Some people call it a rainy day fund. Others see it as a savings account. But for 22 employees affected by Naples’s work-force reduction plan, the city’s $15 million reserves could be their saving grace.

Local representatives for the American Federation of State, County and Municipal Employees, a union that represents about 200 city employees, announced on Tuesday a plan that could prevent more than a dozen employees from losing their jobs. The plan would tap into the city’s reserves to balance the fiscal 2009 budget, according to Irwin Scharfeld, a labor relations consultant for AFSCME Council 79, the local arm of the union. “The money is there,” Scharfeld said during a press conference Tuesday.

The union, which counts 14 people affected by the layoffs among its more than 200 members, requested a review of the city’s budget earlier this summer. The review, conducted by Mark Murphy, a fiscal policy analyst for the union in Washington, D.C., showed the unreserved general fund balance totaled $15 million, or about 45 percent of the city’s annual expenditures.

“The city is in good financial condition, with a large unreserved fund balance that allows it to weather the revenue impacts of an economic downturn,” Murphy said in a letter to the union’s regional director last week.

“Some jurisdictions within Florida have claimed a ‘financial urgency’ in order to renegotiate or impose new economic terms in their collective bargaining agreements. I would conclude, based on the information available, that Naples would not be justified in declaring a financial urgency.”

The city is predicting a more than $3 million shortfall in 2009. The work-force reduction — a net loss of 32 positions — would save the city $2.3 million.

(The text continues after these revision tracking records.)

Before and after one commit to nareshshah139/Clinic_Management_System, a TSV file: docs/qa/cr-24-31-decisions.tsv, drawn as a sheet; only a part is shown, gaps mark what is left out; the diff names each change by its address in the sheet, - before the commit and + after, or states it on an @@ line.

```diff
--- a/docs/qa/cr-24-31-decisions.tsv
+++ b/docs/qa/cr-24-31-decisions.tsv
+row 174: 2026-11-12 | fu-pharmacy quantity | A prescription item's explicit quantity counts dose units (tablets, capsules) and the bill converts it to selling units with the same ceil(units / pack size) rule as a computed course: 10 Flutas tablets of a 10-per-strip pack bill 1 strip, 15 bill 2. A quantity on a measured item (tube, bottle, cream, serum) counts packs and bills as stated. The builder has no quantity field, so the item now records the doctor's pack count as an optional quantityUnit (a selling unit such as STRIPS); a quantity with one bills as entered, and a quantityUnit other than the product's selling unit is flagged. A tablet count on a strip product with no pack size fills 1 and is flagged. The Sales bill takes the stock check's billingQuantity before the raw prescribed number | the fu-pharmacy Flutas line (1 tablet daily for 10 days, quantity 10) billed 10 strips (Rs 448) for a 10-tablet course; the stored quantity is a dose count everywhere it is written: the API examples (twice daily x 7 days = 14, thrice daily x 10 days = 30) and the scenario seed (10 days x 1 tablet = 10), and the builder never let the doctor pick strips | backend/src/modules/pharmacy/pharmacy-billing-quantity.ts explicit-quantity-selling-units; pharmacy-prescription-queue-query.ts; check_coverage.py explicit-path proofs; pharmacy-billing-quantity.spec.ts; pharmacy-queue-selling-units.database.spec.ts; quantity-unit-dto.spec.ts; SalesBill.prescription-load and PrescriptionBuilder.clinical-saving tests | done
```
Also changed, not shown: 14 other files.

The rest of the shortfall would be made up through a slight tax increase, or by using $600,000 from the reserves to balance the budget.

“From our view using the reserves is not the way to resolve a budget deficit,” said Naples City Manager Bill Moss. “The reserves are the equivalent to a savings account ... if you use them, eventually there will be a day of reckoning.”

The money in an unreserved fund has no specified purpose and can be used for any number of things, such as one time expenditures or for disaster relief. The city used about $8 million from its reserves in the months following Hurricane Wilma, which made landfall in Collier County in 2005, Moss said.

But for the 22 employees likely affected by the layoffs, this is an emergency, Scharfeld said.

“That’s what a rainy day fund is for,” he said. “It’s raining in Naples.”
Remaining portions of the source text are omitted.